“Every time the other party says ‘I want’ in a negotiation, you should hear the pleasant sound of a weight dropping on your side of the leverage scales.”

– G. Richard Shell, Bargaining for Advantage

Most entrepreneurs don’t understand the power of positive leverage. Here’s a typical situation:

After weeks of fund-raising, you find a brave investor who says “Yes, I want to invest.” He says he will give you an offer soon. You’re excited. A few days later he delivers a term sheet that you don’t like. The valuation is really low. Or the non-economic terms aren’t favorable. Your excitement turns to disappointment and frustration. This is the only offer you have so far. What do you do?

First, we hope you’ve been talking to several investors at the same time and creating a market for your shares. With an adroit touch, you can use this first offer to create the scarcity and social proof that drives other investors to say “yes”. At a minimum, you can use this offer to drive investors to make any decision at all — up or down. And keep improving your alternatives until you’ve a signed term sheet.

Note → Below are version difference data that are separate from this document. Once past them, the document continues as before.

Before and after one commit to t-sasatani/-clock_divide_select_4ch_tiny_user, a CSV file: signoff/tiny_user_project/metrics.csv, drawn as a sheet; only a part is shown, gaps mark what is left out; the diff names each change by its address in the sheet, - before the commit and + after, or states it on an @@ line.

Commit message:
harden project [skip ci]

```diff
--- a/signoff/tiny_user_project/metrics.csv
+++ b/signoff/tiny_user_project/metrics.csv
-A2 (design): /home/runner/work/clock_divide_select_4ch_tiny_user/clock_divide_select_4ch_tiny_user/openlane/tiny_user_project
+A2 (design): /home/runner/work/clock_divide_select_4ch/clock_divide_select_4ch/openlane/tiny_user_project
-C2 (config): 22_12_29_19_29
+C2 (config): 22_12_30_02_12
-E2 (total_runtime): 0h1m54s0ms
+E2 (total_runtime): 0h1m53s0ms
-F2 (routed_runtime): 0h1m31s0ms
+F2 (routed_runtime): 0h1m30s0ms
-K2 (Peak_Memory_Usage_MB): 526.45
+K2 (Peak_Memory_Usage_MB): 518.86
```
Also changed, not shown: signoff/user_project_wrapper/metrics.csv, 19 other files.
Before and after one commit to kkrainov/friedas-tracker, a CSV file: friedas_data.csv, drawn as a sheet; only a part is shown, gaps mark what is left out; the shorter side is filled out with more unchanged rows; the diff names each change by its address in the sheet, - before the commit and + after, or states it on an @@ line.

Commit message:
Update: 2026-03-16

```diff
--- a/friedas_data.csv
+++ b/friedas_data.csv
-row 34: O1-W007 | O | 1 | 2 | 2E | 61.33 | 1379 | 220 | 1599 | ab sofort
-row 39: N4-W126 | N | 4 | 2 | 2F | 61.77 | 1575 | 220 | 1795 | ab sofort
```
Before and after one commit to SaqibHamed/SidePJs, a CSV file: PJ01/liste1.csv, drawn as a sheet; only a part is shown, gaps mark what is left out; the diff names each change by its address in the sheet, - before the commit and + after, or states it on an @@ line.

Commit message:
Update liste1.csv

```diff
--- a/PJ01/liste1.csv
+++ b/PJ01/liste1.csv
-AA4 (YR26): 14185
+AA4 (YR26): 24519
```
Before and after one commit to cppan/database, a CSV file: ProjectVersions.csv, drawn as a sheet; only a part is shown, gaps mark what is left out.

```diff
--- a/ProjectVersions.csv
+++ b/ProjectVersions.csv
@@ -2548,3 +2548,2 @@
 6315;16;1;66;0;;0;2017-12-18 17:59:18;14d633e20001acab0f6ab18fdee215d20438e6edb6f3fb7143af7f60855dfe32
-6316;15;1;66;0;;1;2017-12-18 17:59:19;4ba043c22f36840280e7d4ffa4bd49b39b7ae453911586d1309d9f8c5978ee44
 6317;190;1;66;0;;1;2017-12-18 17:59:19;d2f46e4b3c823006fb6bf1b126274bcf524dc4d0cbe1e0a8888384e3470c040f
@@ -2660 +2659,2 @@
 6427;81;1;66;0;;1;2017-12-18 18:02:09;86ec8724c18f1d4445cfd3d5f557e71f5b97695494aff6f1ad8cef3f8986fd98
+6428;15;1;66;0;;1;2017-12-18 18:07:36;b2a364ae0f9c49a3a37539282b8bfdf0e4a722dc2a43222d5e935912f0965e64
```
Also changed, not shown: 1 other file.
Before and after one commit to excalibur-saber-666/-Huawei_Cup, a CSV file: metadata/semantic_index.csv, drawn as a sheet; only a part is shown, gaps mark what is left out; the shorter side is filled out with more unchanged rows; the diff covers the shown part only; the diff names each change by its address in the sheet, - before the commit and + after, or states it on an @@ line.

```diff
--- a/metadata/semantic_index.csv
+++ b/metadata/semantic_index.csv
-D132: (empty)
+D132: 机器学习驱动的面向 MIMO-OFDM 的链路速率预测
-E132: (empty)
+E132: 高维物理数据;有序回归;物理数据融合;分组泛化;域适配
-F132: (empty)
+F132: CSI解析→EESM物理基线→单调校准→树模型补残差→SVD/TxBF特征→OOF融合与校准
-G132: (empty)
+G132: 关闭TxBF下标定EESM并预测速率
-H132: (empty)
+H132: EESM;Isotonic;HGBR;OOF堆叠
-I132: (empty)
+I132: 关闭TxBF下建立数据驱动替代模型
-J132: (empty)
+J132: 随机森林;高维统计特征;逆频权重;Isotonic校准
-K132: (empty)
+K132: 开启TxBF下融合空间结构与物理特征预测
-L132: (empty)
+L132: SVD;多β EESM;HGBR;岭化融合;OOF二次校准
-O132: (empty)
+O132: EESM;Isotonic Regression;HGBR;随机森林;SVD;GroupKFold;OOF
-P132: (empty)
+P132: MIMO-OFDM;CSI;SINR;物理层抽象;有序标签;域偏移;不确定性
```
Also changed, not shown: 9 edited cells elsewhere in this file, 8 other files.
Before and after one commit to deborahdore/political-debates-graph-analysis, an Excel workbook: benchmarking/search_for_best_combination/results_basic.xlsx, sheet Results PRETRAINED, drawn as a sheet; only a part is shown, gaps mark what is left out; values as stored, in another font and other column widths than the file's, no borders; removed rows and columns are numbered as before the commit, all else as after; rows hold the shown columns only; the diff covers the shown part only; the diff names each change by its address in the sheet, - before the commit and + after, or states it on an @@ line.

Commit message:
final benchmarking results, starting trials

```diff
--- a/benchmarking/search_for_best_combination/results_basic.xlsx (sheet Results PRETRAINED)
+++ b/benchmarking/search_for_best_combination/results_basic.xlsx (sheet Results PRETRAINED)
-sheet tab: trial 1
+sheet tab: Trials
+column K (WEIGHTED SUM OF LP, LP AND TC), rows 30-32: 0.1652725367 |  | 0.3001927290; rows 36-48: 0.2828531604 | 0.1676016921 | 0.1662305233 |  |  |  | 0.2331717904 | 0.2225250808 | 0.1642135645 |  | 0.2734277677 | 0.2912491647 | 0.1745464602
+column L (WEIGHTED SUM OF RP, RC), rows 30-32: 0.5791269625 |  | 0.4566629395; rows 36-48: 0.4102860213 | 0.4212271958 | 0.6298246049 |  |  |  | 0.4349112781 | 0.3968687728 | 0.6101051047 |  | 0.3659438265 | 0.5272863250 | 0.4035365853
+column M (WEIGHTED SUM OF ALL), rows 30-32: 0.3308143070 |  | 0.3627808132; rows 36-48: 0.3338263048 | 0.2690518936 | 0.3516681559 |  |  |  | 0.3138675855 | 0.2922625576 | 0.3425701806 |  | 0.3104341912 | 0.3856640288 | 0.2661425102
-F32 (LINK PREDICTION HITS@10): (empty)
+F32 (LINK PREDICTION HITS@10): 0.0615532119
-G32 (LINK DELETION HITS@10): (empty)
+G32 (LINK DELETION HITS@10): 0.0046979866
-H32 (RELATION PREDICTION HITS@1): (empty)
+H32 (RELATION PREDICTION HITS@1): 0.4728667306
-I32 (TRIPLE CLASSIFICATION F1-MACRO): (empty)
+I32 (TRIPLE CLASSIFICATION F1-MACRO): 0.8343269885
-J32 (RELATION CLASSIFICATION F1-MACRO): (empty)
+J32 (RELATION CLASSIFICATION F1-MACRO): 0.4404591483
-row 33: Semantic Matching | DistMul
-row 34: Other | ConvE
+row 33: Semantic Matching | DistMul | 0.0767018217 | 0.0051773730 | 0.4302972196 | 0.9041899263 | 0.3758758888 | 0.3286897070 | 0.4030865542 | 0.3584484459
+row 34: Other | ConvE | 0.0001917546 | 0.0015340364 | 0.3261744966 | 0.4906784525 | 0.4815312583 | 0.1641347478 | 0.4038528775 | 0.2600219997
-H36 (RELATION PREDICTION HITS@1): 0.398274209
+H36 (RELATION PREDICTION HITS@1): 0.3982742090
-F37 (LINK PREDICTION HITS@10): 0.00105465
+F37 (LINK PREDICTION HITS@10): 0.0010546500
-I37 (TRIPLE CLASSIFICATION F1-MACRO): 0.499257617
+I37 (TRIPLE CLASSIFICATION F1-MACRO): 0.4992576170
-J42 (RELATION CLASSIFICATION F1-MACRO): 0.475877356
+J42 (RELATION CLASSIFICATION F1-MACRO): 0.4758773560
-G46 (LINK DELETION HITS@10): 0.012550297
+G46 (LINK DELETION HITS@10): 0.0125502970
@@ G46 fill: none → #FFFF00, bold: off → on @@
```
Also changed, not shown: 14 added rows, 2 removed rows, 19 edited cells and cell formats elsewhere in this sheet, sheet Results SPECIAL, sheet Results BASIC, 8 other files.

But let’s assume you don’t have any other offers and you have to negotiate with this investor. Or that this investor is your first choice — whether or not you have alternatives.

Positive leverage

This type of negotiation is similar to a hostage negotiation because you can’t walk away from your opponent. You can’t say, “Yeah, it’s okay, go ahead and kill the hostages, we’re not interested in your demands.”

When you have to negotiate without good alternatives, the tools of positive, negative, and normative leverage are essential. Positive leverage is your ability to provide things that your opponent wants. You have positive leverage when your opponent says, “I want to buy your car”, “I want you to release my friends from jail” or “I want to buy your shares”.

As soon as your opponent says he wants something from you, you have some positive leverage. You control what they want. You can grant them access or deny it. That’s why experienced opponents delay making offers — they don’t want to give you leverage.

In practice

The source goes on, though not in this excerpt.